Stop worrying yourself out of profits By Van K. Tharp, Ph.D.
Every time Michael thought about entering the market, he said to himself "But what if I lose?" Those
thoughts often paralyzed him from action or delayed his entry so long that many opportunities simply
passed before he would pick up the phone.
When Michael did open a position, all he could think about were negative consequences. "My system is
wrong at least half the time—what if this is one of those times?" He couldn't sleep because his mind was
racing with those "what if" thoughts. Michael suffered from a chronic "dis-ease" of the mind called worry.
Current research suggests that both a biological component and a psychological component of stress
impair human performance and that it is useful to consider these two components separately. The
biological component is the fight-flight response, a primitive reaction that early man developed in order
to survive. (See Stocks & Commodities, June 1987.) This physiological arousal causes people to narrow

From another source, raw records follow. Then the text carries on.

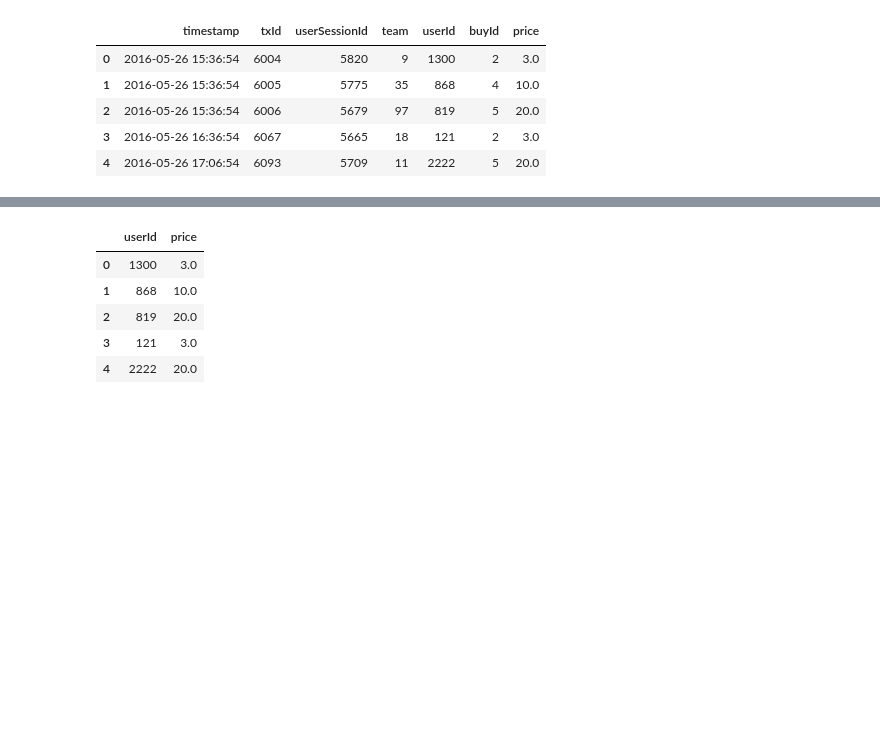
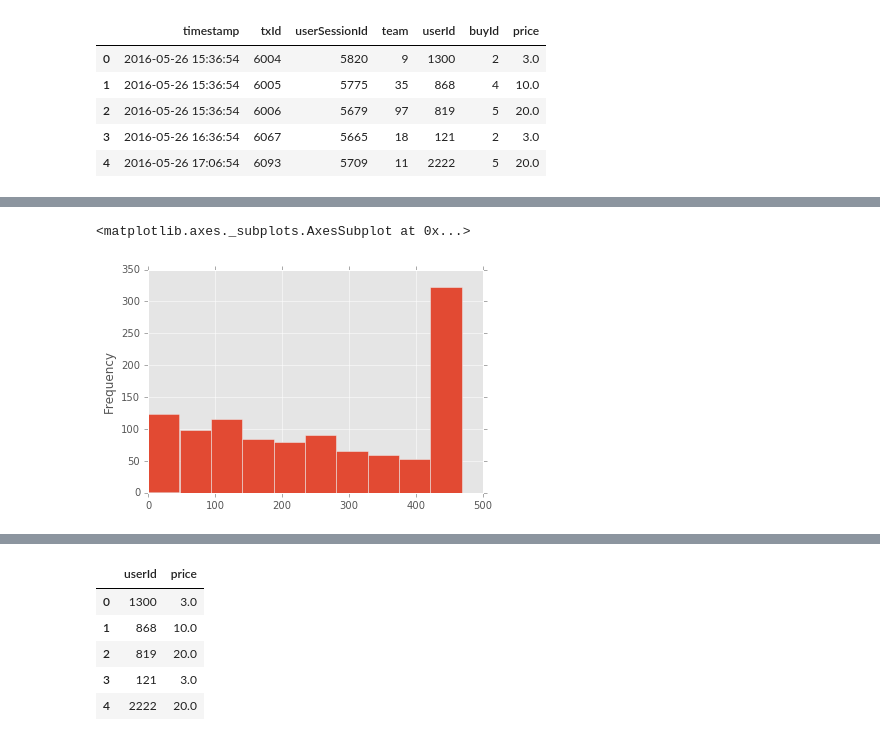
Before and after one commit to kiichi/CourseraBigData, a Jupyter notebook: jupyter/week3_pre.ipynb, the cells around one changed output, grey strips where cells are left out. Drawn from its saved outputs; the diff is of its cells as text; code cells hidden in the pictures; blank space fills up the shorter version.

```diff
--- a/jupyter/week3_pre.ipynb
+++ b/jupyter/week3_pre.ipynb
@@ -2,4 +2,10 @@
 import pandas as pd
 #from pyspark.mllib.clustering import KMeans, KMeansModel
 import numpy as np
+
+import matplotlib.pyplot as plt
+import matplotlib
+matplotlib.style.use('ggplot')
+%matplotlib inline
+plt.figure();
 # %% [output]
@@ -27,3 +33,7 @@ buyclicksDF.head(5)
 | 2 | 2016-05-26 15:36:54 | 6006 | 5679 | 97 | 819 | 5 | 20.0 |
 | 3 | 2016-05-26 16:36:54 | 6067 | 5665 | 18 | 121 | 2 | 3.0 |
 | 4 | 2016-05-26 17:06:54 | 6093 | 5709 | 11 | 2222 | 5 | 20.0 |
+# %%
+sesDF = pd.read_csv("../from_coursera/big_data_capstone_datasets_and_scripts/flamingo-data/user-session.csv")
+sesDF = sesDF.rename(columns=lambda x: x.strip())
+sesDF.head(5)
@@ -29,0 +47,11 @@ buyclicksDF.head(5)
+# %%
+# Calculate Time Difference
+sessStart = sesDF[sesDF["sessionType"] == "start"].reset_index()
+sessStart = sessStart[["userId","userSessionId","timestamp"]]
+sessStart.columns = ["userId","userSessionId","start"]
+sessEnd =  sesDF[sesDF["sessionType"] == "end"].reset_index()
+sessEnd = sessEnd[["userSessionId","timestamp"]]
+sessEnd.columns = ["userSessionId","end"]
+sessCombined = sessStart.merge(sessEnd, on='userSessionId')
+sessCombined["duration"] = (sessCombined["end"].apply(pd.Timestamp)-sessCombined["start"].apply(pd.Timestamp)).astype('timedelta64[h]')
+sessCombined.head(5)
@@ -29,0 +65,5 @@ buyclicksDF.head(5)
+# %%
+sessCombined.groupby("userId")['duration'].sum().plot.hist(bins=10)
+# %% [output]
+<matplotlib.axes._subplots.AxesSubplot at 0x...>
+[figure, added]
```
Also changed, not shown: parts of 17 cells of this notebook, 3 other files.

their focus and put more energy into what they are doing. It might help you run faster or fight more
aggressively, but it does not help you invest more successfully.